The near future. The climate emergency is gathering pace, and our generation is being judged. The jurors are children. But are they delivering justice – or just taking revenge?
The Trials offers a searing vision of the climate emergency and intergenerational conflict, as a jury of 12 to 17-year-olds hold the stage.
Dawn King's play was first performed in January 2022.
Reviews of the Play
"The centre of Dawn King’s new play is a debate about the climate crisis... yet it goes beyond this to look at intergenerational acrimony and at what counts as justice. " Suzannah Clapp, The Guardian
"Teenagers are given power of life or death in Dawn King’s gripping climate dystopia...gripping, both as an urgent imagining of how our generation will be viewed by our kids, but also a smart imagining of revolution generally" Andrzej Lukowski, Time Out
In line with our EDI policy, we undertake an EDI impact assessment of all our artistic programming. This play has no central diversity message. All characters will be cast completely neutrally with regards to race, ethnicity and gender identity. The narrative encourages a range of different pronoun usage in representing a near future society.

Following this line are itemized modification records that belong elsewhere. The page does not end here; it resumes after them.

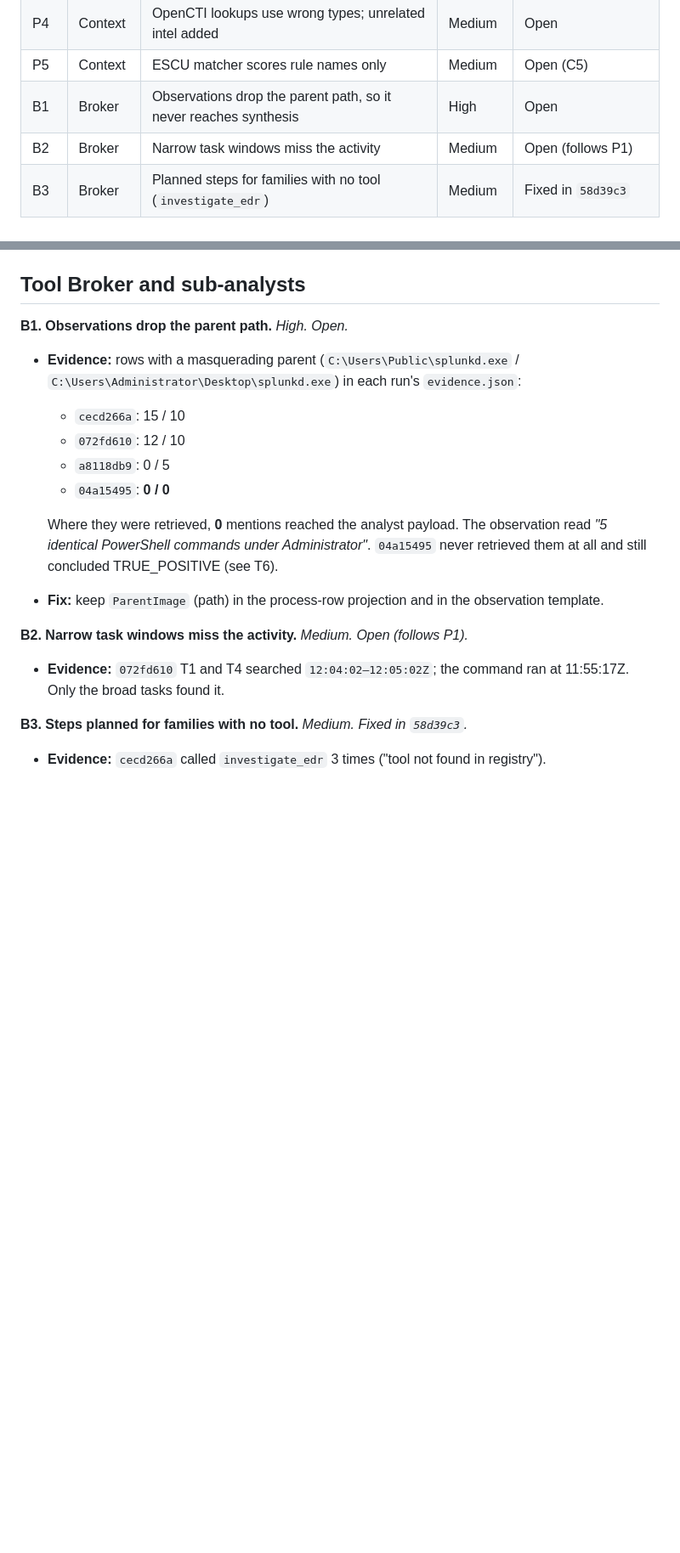
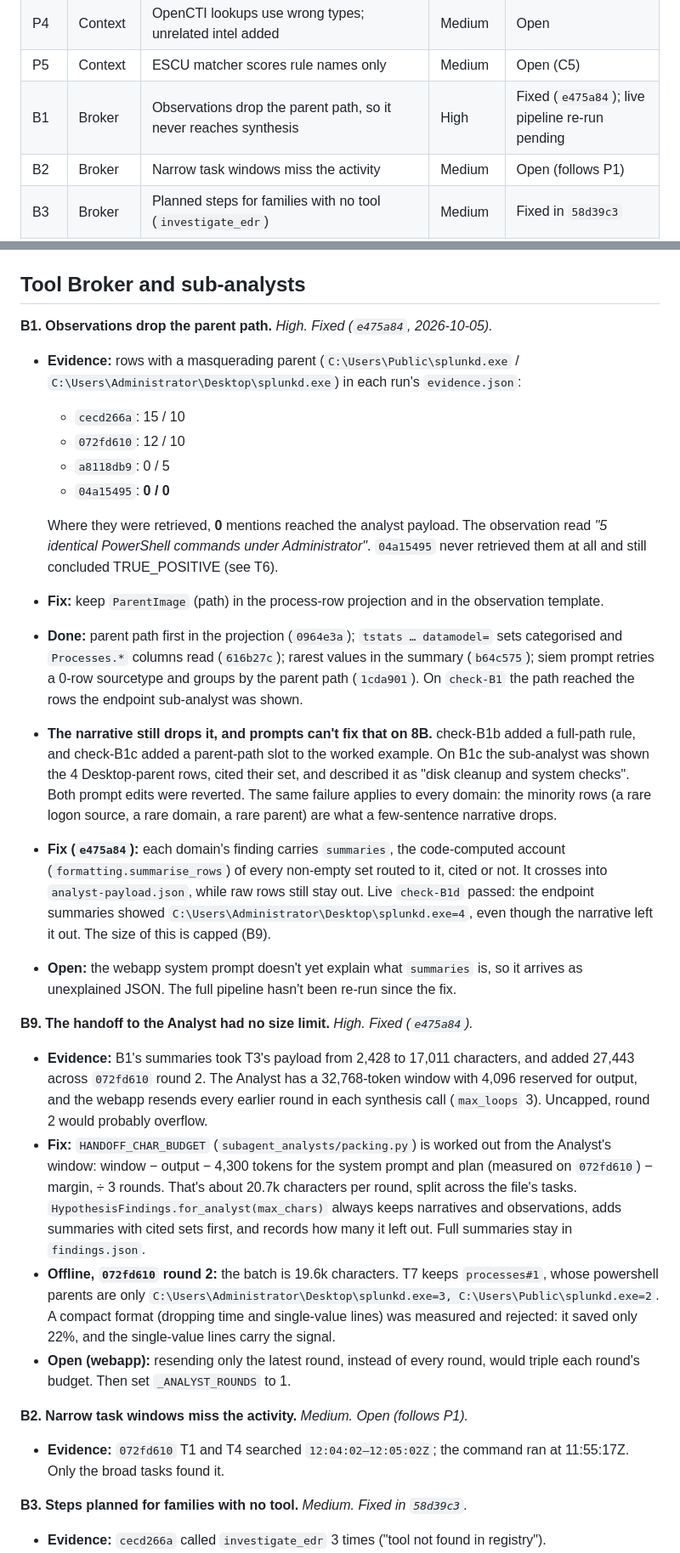
Before and after one commit to zerogravity-reno/smartops-soc-app, a Markdown page: docs/smartops-issues-report.md, 2 parts joined by grey strips. Shown at 85% size. Drawn GitHub-style; blank space fills up the shorter version.

Commit message:
docs: issues report records B1, B9, K1, O1 and O3 fixes
Co-Authored-By: Claude Opus 5.5 (1M context) <noreply@anthropic.com>
Claude-Session: https://claude.ai/code/session_01AzjTjsm1xcMKzS8fCj7t4V

```diff
--- a/docs/smartops-issues-report.md
+++ b/docs/smartops-issues-report.md
@@ -42,7 +42,7 @@ Runs live in `.smartops/runs/<run_id>/`. The `072fd610` trace is at `tests/test-
 | P3 | Context | Hardcoded non-existent index `win_sysmon` | Medium | Open (C4) |
 | P4 | Context | OpenCTI lookups use wrong types; unrelated intel added | Medium | Open |
 | P5 | Context | ESCU matcher scores rule names only | Medium | Open (C5) |
-| B1 | Broker | Observations drop the parent path, so it never reaches synthesis | High | Open |
+| B1 | Broker | Observations drop the parent path, so it never reaches synthesis | High | Fixed (`e475a84`); live pipeline re-run pending |
 | B2 | Broker | Narrow task windows miss the activity | Medium | Open (follows P1) |
 | B3 | Broker | Planned steps for families with no tool (`investigate_edr`) | Medium | Fixed in `58d39c3` |
 | B4 | Broker | Sub-analyst misread a `+03:00` row as outside a `Z` window | High | Fixed in `58d39c3` |
@@ -147,7 +148,7 @@ Runs live in `.smartops/runs/<run_id>/`. The `072fd610` trace is at `tests/test-
 
 ## Tool Broker and sub-analysts
 
-**B1. Observations drop the parent path.** *High. Open.*
+**B1. Observations drop the parent path.** *High. Fixed (`e475a84`, 2026-10-05).*
 - **Evidence:** rows with a masquerading parent (`C:\Users\Public\splunkd.exe` / `C:\Users\Administrator\Desktop\splunkd.exe`) in each run's `evidence.json`:
   - `cecd266a`: 15 / 10
   - `072fd610`: 12 / 10
@@ -156,6 +157,16 @@ Runs live in `.smartops/runs/<run_id>/`. The `072fd610` trace is at `tests/test-
 
   Where they were retrieved, **0** mentions reached the analyst payload. The observation read *"5 identical PowerShell commands under Administrator"*. `04a15495` never retrieved them at all and still concluded TRUE_POSITIVE (see T6).
 - **Fix:** keep `ParentImage` (path) in the process-row projection and in the observation template.
+- **Done:** parent path first in the projection (`0964e3a`); `tstats … datamodel=` sets categorised and `Processes.*` columns read (`616b27c`); rarest values in the summary (`b64c575`); siem prompt retries a 0-row sourcetype and groups by the parent path (`1cda901`). On `check-B1` the path reached the rows the endpoint sub-analyst was shown.
+- **The narrative still drops it, and prompts can't fix that on 8B.** check-B1b added a full-path rule, and check-B1c added a parent-path slot to the worked example. On B1c the sub-analyst was shown the 4 Desktop-parent rows, cited their set, and described it as "disk cleanup and system checks". Both prompt edits were reverted. The same failure applies to every domain: the minority rows (a rare logon source, a rare domain, a rare parent) are what a few-sentence narrative drops.
+- **Fix (`e475a84`):** each domain's finding carries `summaries`, the code-computed account (`formatting.summarise_rows`) of every non-empty set routed to it, cited or not. It crosses into `analyst-payload.json`, while raw rows still stay out. Live `check-B1d` passed: the endpoint summaries showed `C:\Users\Administrator\Desktop\splunkd.exe=4`, even though the narrative left it out. The size of this is capped (B9).
+- **Open:** the webapp system prompt doesn't yet explain what `summaries` is, so it arrives as unexplained JSON. The full pipeline hasn't been re-run since the fix.
+
+**B9. The handoff to the Analyst had no size limit.** *High. Fixed (`e475a84`).*
+- **Evidence:** B1's summaries took T3's payload from 2,428 to 17,011 characters, and added 27,443 across `072fd610` round 2. The Analyst has a 32,768-token window with 4,096 reserved for output, and the webapp resends every earlier round in each synthesis call (`max_loops` 3). Uncapped, round 2 would probably overflow.
+- **Fix:** `HANDOFF_CHAR_BUDGET` (`subagent_analysts/packing.py`) is worked out from the Analyst's window: window − output − 4,300 tokens for the system prompt and plan (measured on `072fd610`) − margin, ÷ 3 rounds. That's about 20.7k characters per round, split across the file's tasks. `HypothesisFindings.for_analyst(max_chars)` always keeps narratives and observations, adds summaries with cited sets first, and records how many it left out. Full summaries stay in `findings.json`.
+- **Offline, `072fd610` round 2:** the batch is 19.6k characters. T7 keeps `processes#1`, whose powershell parents are only `C:\Users\Administrator\Desktop\splunkd.exe=3, C:\Users\Public\splunkd.exe=2`. A compact format (dropping time and single-value lines) was measured and rejected: it saved only 22%, and the single-value lines carry the signal.
+- **Open (webapp):** resending only the latest round, instead of every round, would triple each round's budget. Then set `_ANALYST_ROUNDS` to 1.
 
 **B2. Narrow task windows miss the activity.** *Medium. Open (follows P1).*
 - **Evidence:** `072fd610` T1 and T4 searched `12:04:02–12:05:02Z`; the command ran at 11:55:17Z. Only the broad tasks found it.
```
Also changed, not shown: other parts of docs/smartops-issues-report.md (+8 -6 lines).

For the story arc, the play requires 12 actors who can authentically represent ages 12-17 years and 3 actors who can authentically represent ages 50s-60s.
The Trials by Dawn King is a thought-provoking and hard-hitting play that follows a group of twelve young people in the near future who are having to judge older people on how they have lived their lives and how much they have contributed to the devasting climate crisis now facing them.
As the generation most affected by the crisis they have been given the power to reach a verdict that will decide the ultimate fate of these “dinosaurs.” For some the decisions seem clear, others find it impossible to choose, but are they being swayed by their own experiences or can they work out how to judge fairly and reach an agreement.
The twelve young actors do an exemplary job of portraying the assorted characters who form the jury, dealing with conflicting emotions and priorities. The adult defendants, played by Matt Sweatman, Judi Garland and Jan Nightingale, appear in prerecorded videos on a screen at the back of the auditorium, outlining their defence of how they have lived their lives. This set up did produce a slight crick in the neck, despite the slanted seats, but also reflected the gulf between the affected youngsters and the older generation whose lifestyle decisions, however innocently made, had such devasting consequences on the planet and their children’s lives.
There is some slightly lighter relief where the jury pauses and some of the children make believe things they have never experienced or can no longer remember, such as the chilly delights of snow, and the excitement of flying in an aeroplane. These are briefly joyous scenes against a harsh backdrop. As they learn more about each other, however, and their lives outside the courtroom and their parents, secrets are slowly revealed which head towards a potentially very harrowing conclusion. In the face of inconceivably difficult decisions, who will change their mind and what will they ultimately decide? No major spoilers here, you’ll have to go watch it to find out!
There are lessons for all of us in this play, as we listen to stories of lives lead that are probably not too dissimilar from our own, and it leaves us with a lot to think about. Are we too justifying a second car and persisting in taking flights, despite the increasingly incontrovertible evidence that we are on the verge of a climate catastrophe? Should we be going vegan? Are we prioritising the right things for our children? Do they need luxury holidays and a good education or a viable climate and a sustainable planet? Guilty or not guilty? How will the next generation judge us?
Alison Manning, Elementary Whatson